Heather Mueller, President of the Rotary Club of Maui. I have lived for 78 years and what a great adventure my life has been. I am an Episcopal Priest and I served St John’s Episcopal Church in Upcountry Maui for 29 years. I loved my job. It brought me into circumstances when people were experiencing the most significant moments of their lives....weddings.... baptisms... funerals and preaching the Gospel regularly on Sundays. I have served ministries in Jerusalem, the Big Island and 5 years in California since my retirement in 2010. Currently I am serving churches on Maui as a Sunday/supply priest. Being a Rotarian is a wonderful part of my life. I appreciate the strong international presence of Rotary and that, combined with the local community projects, give me the satisfaction of knowing that I and my club members are doing what we can, to live lives of “service above self“. One of the recent projects sponsored by the Rotary Club of Maui was when we agreed to sponsor a rhinoceros in Africa. She, Esmerelda, our rhino, was pregnant and gave birth to a male baby....they named the baby rhino “Maui”. This makes me smile every time I think of this outreach project. Thank you everyone for what you do in our important work as Rotarians.

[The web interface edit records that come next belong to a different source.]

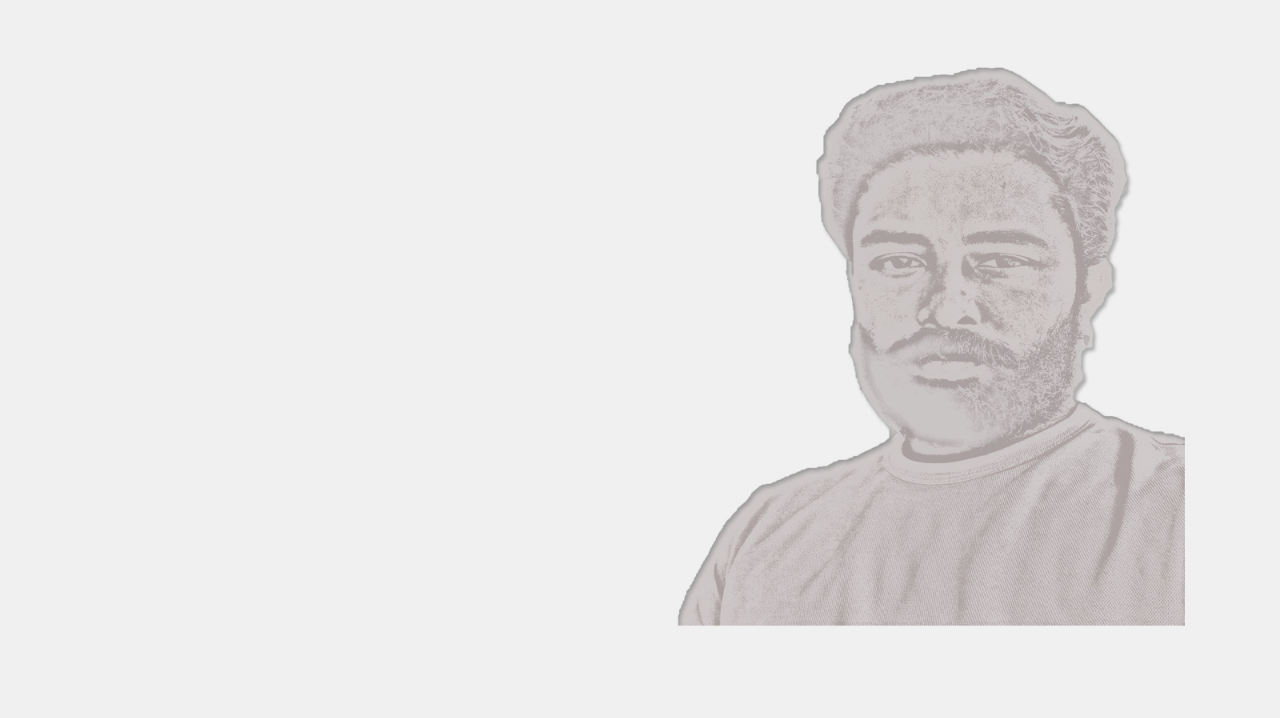
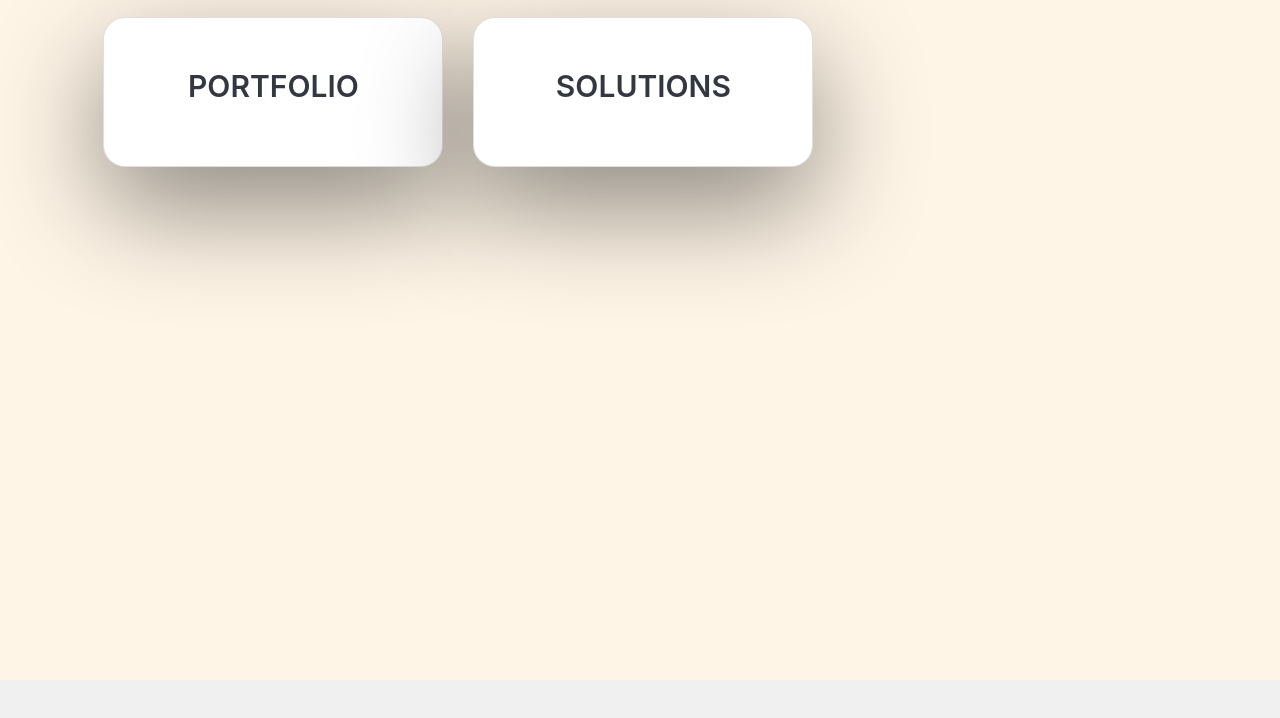
Before and after one commit to hemandraj2/hemandraj, an Angular app: page /portfolio/portfolio-home in a window 1280 px wide. Before the commit this address led to /. Shown: the top 718 px of the page. Built offline with nearby package versions, Linux system fonts and the light colour scheme.

Commit message:
new module changes

```diff
--- a/src/app/Components/resume/resume.component.css
+++ b/src/app/Components/resume/resume.component.css
@@ -223,38 +223,6 @@
         transform: translate3d(0, 0, 0);
     }
 }
-@-webkit-keyframes slide-in-right {
-    0% {
-        transform: translate3d(400px, 0, 0);
-    }
-    30% {
-        transform: translate3d(400px, 0, 0);
-        opacity: 0;
-    }
-    40% {
-        opacity: 0;
-    }
-    100% {
-        transform: translate3d(0, 0, 0);
-        opacity: 1;
-    }
-}
-@keyframes slide-in-right {
-    0% {
-        transform: translate3d(400px, 0, 0);
-    }
-    30% {
-        transform: translate3d(400px, 0, 0);
-        opacity: 0;
-    }
-    40% {
-        opacity: 0;
-    }
-    100% {
-        transform: translate3d(0, 0, 0);
-        opacity: 1;
-    }
-}
 
 
 /*Expiernece card switch*/
--- a/src/app/app-routing.module.ts
+++ b/src/app/app-routing.module.ts
@@ -27,7 +27,7 @@ const routes: Routes = [
   },
   {
     path: "portfolio",
-    component: PortfolioModule
+    loadChildren: () => import('./portfolio/portfolio.module').then(m => m.PortfolioModule)
   }
 ];
 
--- a/src/app/portfolio/Components/treelist/treelist.component.css
+++ b/src/app/portfolio/Components/treelist/treelist.component.css
@@ -0,0 +1,72 @@
+.protfolio_overview{
+    width: 100%;
+    height: 100%;
+    min-height: 680px;
+    background-color: #fff5e7;
+}
+.card-container {
+    perspective: 1000;
+    margin: 0 auto 50px;
+    width: 100%;
+    margin: 5% 1%;
+    float: left;
+}
+.front {
+    -webkit-backface-visibility: hidden;
+            backface-visibility: hidden;
+    position: absolute;
+    height: 100%;
+    width: 100%;
+    top: 0;
+    left: 0;
+    padding: 30px;
+    box-sizing: border-box;
+    transition-delay: 0.15s;
+    transition: 0;
+}
+.card {
+    position: relative;
+    width: 100%;
+    height: 150px;
+    border-radius: 22px;
+    background: white;
+    box-shadow: 0 40px 110px rgba(0, 0, 0, 0.45);
+    overflow: hidden;
+    transition: 0.5s;
+    transform-style: preserve-3d;
+}
+.title {
+    text-align: center;
+    color: #333741;
+    -webkit-animation: slide-in-slow 0.75s;
+            animation: slide-in-slow 0.75s;
+    -webkit-animation: slide-in-slow 0.75s cubic-bezier(0.625, 0.075, 0.11, 1.165);
+            animation: slide-in-slow 0.75s cubic-bezier(0.625, 0.075, 0.11, 1.165);
+    -webkit-animation-timing-function: cubic-bezier(0.625, 0.075, 0.11, 1.165);
+            animation-timing-function: cubic-bezier(0.625, 0.075, 0.11, 1.165);
+    font-size: 30px;
+    font-weight: 600;
+    margin: 20px 0px 0px 0px;
+}
+@-webkit-keyframes slide-in-slow {
+    0% {
+        transform: translate3d(-300px, 0, 0);
+    }
+    20% {
+        transform: translate3d(-300px, 0, 0);
+    }
+    100% {
+        transform: translate3d(0, 0, 0);
+    }
+}
+@keyframes slide-in-slow {
+    0% {
+        transform: translate3d(-300px, 0, 0);
+    }
+    20% {
+        transform: translate3d(-300px, 0, 0);
+    }
+    100% {
+        transform: translate3d(0, 0, 0);
+    }
+}
--- a/src/app/portfolio/Components/treelist/treelist.component.html
+++ b/src/app/portfolio/Components/treelist/treelist.component.html
@@ -1 +1,19 @@
-<p>treelist works!</p>
+<div class="protfolio_overview">
+    <div class="container">
+        <div class="row">
+            <div class="col-md-12">
+                <div class="col-md-4 float-left" *ngFor="let list_item of currentList">
+                    <div class="card-container" (click)="cardTraverse(list_item.id)">
+                        <div class="card">
+                            <div class="front">
+                                <h1 class="title">
+                                    {{list_item.name}}
+                                </h1>
+                            </div>
+                        </div>
+                    </div>
+                </div>
+            </div>
+        </div>
+    </div>
+</div>
--- a/src/app/portfolio/Components/treelist/treelist.component.ts
+++ b/src/app/portfolio/Components/treelist/treelist.component.ts
@@ -7,9 +7,31 @@ import { Component, OnInit } from '@angular/core';
 })
 export class TreelistComponent implements OnInit {
 
+  listStructure: any = [];
+  currentList: any = [];
+  path: any = [];
+
   constructor() { }
 
   ngOnInit(): void {
+    this.initializeList();
+  }
+
+  initializeList() {
+    this.listStructure = [
+      { "id": "Level-000", "name": "PORTFOLIO", "sub_cat": [{ "id": "Level-001", "name": "RESUME MODEL","sub_cat":{"id":"Level-"} }, { "id": "Level-002", "name": "ABOUT MODEL" }, { "id": "Level-003", "name": "CONTACT MODEL" }, { "id": "Level-004", "name": "HOME MODEL" }, { "id": "Level-005", "name": "SINGLE PAGE" }] },
+      { "id": "Level-100", "name": "SOLUTIONS", "sub_cat": [{ "id": "Level-101", "name": "SINGLE PAGE" }] }
+    ];
+    this.currentList = this.listStructure;
+  }
+
+  cardTraverse(id) {
+    for (let i = 0; i < this.currentList.length; i++) {
+      if (this.currentList[i].id === id) {
+        this.path.push(this.currentList[i].name);
+        this.currentList = this.currentList[i].sub_cat;
+      }
+    }
   }
 
 }
```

Arlene Estrella, RC Kapolei Club President, was born and raised in Windsor, Ontario, Canada. Arlene graduated with a BA in Sociology from the University of Western Ontario in London, Ontario in 1997.  Upon completing the massage certificate program in Michigan she moved to Los Angeles to pursue a career in Massage Therapy.  She worked in the spa industry and has also practiced in conjunction with chiropractors and major corporations doing onsite chair massage. While living in Los Angeles she used to dance hula and was making numerous trips to Hawaii for hula and lomi lomi workshops. In November 2010 Arlene moved to O’ahu, settling in Makakilo.  When Arlene is not working in her practice you can find her in the ocean, participating in outrigger canoe races. She also has been a Rotarian for 10 years, her first year being a part of the Glendale Sunrise Rotary Club in Glendale, California. Arlene has a passion for life – always searching for a new experience, to grow as a person in order to help others find passion in their own lives.  She is eager to help those who are dedicated to assisting others – she delights in being a ‘caregiver to the caregivers’. Arlene expresses her intent this way: “I am not here to fix or heal you.  I am here to facilitate your own inner wisdom and knowledge to heal yourself.”
 

Congratulation to the Rotary Club of Kahului for receiving a Bronze ShelterBox HERO award for Rotary Year 2019-2020 for the club’s donations to Shelter Box. 1.6 million people have been sheltered since 2000, they could not have reached them without clubs like Kahului.  COVID 19 has not stopped our efforts, your help has provided aid to over 87,000 people so far in 2020. Right now, around 104 million people around the world have been displaced by natural disaster and conflict. ShelterBox is working to change this. They provide Shelter kits, hand soap and vital aid to vulnerable displaced families facing the threat of COVID-19.  For more information, go to:  www.shelterboxusa.org
Date and Time
Webinar Topic
Recommended Audience:
10/17, Sat 10-11:30
Grant Qualification and Management
PE, Foundation Chair, Persons involved
10/19, Mon 7pm
Club Trainer with Benson
All Club Trainers
10/21, Wed, 5pm
Environment D5000 Focus group
Rotarians interested in the Environment
10/22, Thur, 5pm
Community Service Chairs
Interested Rotarians.
10/24, Sat 10-11:30
World Polio Day
All  Rotarians
10/26, Mon 7pm
Foundation  Chairs
Foundation Chairs and Committee
10/28, Wed 7pm
Zoom Training (tentative)
All interested
10/31, Sat  9-10:30am
College Financial Aid and Scholarships
Interactors
11/2, Mon 7pm
Presidents with District Trainer
Presidents, AG s
11/7, Sat 9am
Welcome to Rotary
Non and new Rotarians
11/7, Sat 10-11:30am
Youth Protection Training
All Clubs represented
11/16, Mon 7pm
Club Trainer with Benson
All Club Trainers
 
Together we see a world where people unite and take action to create lasting change - in our world, in our communities and in ourselves.